__What the task requires__. Report how many lines in the records hold the string "added"; give the number and nothing else.

__Material for this task__.
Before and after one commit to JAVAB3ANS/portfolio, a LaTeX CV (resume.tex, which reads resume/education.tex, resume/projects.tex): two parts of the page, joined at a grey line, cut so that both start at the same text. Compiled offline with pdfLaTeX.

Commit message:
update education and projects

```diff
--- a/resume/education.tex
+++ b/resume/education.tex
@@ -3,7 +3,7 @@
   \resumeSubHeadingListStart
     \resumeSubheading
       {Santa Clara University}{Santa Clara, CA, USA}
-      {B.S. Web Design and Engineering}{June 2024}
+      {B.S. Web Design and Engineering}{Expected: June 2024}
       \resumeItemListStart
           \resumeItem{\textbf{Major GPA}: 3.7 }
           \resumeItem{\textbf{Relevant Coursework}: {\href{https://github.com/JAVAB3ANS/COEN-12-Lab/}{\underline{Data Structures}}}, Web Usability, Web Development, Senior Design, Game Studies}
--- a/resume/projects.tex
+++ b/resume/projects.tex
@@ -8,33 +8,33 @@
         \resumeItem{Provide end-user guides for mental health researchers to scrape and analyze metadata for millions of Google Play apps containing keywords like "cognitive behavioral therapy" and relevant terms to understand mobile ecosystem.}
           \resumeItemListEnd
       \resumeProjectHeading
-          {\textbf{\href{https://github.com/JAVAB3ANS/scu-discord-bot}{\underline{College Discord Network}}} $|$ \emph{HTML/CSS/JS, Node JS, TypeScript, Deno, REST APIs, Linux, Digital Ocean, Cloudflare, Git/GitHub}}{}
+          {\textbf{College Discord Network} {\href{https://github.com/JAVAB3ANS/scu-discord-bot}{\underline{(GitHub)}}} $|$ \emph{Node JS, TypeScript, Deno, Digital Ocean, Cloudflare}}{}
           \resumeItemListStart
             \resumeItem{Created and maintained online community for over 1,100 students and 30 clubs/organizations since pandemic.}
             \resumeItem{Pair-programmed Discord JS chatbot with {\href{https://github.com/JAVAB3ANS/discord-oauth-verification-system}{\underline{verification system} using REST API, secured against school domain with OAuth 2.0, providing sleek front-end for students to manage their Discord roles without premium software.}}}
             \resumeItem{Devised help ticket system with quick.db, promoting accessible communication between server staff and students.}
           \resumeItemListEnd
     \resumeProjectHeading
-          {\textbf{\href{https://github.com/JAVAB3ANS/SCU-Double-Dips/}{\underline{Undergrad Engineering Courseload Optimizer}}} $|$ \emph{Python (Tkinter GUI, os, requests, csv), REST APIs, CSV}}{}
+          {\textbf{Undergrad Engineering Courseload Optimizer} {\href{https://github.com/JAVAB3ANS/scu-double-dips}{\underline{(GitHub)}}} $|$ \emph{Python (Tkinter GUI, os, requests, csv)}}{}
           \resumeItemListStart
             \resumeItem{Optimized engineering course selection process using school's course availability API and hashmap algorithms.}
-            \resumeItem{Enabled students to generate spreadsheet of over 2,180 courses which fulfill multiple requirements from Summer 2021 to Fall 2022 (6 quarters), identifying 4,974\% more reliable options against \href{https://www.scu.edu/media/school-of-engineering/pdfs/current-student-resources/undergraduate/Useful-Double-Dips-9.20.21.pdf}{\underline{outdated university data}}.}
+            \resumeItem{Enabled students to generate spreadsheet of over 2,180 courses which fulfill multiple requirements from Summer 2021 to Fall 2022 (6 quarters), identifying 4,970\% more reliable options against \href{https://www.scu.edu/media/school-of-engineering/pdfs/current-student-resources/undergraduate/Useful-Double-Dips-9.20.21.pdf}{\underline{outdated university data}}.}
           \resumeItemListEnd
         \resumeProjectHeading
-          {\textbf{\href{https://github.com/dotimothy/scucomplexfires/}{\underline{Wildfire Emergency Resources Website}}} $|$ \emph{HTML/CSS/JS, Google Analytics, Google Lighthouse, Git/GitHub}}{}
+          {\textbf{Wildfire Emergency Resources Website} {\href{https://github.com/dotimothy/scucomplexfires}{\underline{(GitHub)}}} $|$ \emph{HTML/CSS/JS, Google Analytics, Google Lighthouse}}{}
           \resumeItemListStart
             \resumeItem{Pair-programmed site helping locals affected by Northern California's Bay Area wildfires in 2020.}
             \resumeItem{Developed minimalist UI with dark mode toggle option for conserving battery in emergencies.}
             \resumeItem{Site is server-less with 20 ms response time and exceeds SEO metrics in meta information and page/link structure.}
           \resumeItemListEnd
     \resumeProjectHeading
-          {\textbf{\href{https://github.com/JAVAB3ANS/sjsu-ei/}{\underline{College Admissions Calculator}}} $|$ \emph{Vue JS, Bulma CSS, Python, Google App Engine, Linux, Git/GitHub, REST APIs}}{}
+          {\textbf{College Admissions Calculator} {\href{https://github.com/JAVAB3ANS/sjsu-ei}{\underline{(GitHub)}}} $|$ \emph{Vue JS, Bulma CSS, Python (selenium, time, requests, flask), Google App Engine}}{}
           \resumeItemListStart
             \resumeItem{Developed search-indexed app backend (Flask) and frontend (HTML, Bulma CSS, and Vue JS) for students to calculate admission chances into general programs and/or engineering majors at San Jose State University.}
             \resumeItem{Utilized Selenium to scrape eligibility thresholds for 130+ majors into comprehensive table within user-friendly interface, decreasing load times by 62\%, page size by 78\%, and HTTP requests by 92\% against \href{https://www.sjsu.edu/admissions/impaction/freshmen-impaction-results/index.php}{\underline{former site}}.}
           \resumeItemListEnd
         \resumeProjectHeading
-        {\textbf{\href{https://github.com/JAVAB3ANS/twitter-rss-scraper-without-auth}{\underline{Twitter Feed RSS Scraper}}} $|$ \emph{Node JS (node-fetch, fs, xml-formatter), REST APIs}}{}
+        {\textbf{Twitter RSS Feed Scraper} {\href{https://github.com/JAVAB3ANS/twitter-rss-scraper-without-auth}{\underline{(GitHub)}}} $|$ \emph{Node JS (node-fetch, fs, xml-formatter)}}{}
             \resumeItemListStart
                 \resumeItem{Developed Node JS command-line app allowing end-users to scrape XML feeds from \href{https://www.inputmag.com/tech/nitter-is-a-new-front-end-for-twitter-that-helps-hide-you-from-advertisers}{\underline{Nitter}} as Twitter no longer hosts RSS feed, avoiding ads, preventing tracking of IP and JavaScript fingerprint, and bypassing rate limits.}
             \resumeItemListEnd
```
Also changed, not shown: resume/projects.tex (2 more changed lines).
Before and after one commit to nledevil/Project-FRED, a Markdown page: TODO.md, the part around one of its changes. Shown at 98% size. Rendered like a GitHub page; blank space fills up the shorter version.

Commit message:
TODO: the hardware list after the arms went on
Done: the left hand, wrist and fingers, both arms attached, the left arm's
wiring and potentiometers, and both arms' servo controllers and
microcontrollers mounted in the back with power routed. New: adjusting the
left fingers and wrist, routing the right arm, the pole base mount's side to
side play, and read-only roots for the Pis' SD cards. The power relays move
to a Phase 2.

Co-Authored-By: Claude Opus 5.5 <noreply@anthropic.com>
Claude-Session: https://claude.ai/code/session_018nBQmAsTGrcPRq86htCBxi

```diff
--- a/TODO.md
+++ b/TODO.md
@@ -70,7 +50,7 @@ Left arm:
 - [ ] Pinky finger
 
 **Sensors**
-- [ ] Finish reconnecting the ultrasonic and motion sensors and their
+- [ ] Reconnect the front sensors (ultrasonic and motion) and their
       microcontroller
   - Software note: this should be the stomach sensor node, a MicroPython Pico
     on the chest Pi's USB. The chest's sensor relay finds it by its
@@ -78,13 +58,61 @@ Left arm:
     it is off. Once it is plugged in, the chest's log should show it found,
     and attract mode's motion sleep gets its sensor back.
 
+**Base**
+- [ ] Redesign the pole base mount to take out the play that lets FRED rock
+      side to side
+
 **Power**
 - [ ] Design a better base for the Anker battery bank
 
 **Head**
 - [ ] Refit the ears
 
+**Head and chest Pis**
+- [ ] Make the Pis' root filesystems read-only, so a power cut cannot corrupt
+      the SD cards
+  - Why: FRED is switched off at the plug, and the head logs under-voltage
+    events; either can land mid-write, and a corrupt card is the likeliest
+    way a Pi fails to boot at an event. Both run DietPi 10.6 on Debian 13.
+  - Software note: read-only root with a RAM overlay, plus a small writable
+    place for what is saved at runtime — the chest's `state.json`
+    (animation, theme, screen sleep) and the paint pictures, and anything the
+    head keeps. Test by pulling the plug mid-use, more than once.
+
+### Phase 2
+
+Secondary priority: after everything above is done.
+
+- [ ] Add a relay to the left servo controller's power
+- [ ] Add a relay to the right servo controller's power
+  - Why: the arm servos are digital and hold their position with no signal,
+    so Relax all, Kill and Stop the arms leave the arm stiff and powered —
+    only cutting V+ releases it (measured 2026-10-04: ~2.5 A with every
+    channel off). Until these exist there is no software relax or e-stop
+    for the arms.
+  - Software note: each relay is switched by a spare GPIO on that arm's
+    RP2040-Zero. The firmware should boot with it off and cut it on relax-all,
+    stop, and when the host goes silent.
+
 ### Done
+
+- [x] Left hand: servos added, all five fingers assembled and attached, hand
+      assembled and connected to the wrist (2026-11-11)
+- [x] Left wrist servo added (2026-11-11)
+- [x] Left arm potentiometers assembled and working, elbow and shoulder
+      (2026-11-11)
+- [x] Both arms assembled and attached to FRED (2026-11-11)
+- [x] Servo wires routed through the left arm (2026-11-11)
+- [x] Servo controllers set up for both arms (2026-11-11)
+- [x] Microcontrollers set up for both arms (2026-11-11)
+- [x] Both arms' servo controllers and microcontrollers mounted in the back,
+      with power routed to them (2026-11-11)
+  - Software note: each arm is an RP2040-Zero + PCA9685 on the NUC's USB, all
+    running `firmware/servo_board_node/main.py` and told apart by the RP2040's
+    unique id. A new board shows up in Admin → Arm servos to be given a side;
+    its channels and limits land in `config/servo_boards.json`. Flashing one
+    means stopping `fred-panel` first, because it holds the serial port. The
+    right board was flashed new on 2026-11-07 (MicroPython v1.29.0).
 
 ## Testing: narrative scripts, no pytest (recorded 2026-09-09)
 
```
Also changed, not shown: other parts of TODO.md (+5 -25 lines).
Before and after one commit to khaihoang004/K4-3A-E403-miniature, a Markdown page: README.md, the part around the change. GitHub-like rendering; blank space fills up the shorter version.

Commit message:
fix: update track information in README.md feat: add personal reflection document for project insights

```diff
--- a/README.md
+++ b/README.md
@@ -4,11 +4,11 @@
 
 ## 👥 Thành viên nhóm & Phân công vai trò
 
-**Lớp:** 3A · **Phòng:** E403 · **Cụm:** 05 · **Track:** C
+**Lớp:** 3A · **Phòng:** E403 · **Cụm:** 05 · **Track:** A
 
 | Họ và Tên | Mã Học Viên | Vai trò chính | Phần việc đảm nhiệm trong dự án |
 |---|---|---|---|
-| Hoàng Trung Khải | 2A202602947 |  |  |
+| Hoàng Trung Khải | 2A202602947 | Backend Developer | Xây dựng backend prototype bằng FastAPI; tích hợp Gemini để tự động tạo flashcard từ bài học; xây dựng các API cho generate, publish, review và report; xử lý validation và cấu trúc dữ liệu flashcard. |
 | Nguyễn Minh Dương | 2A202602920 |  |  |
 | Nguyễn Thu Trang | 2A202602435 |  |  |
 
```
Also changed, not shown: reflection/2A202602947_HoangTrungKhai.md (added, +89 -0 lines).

__Task output__. 3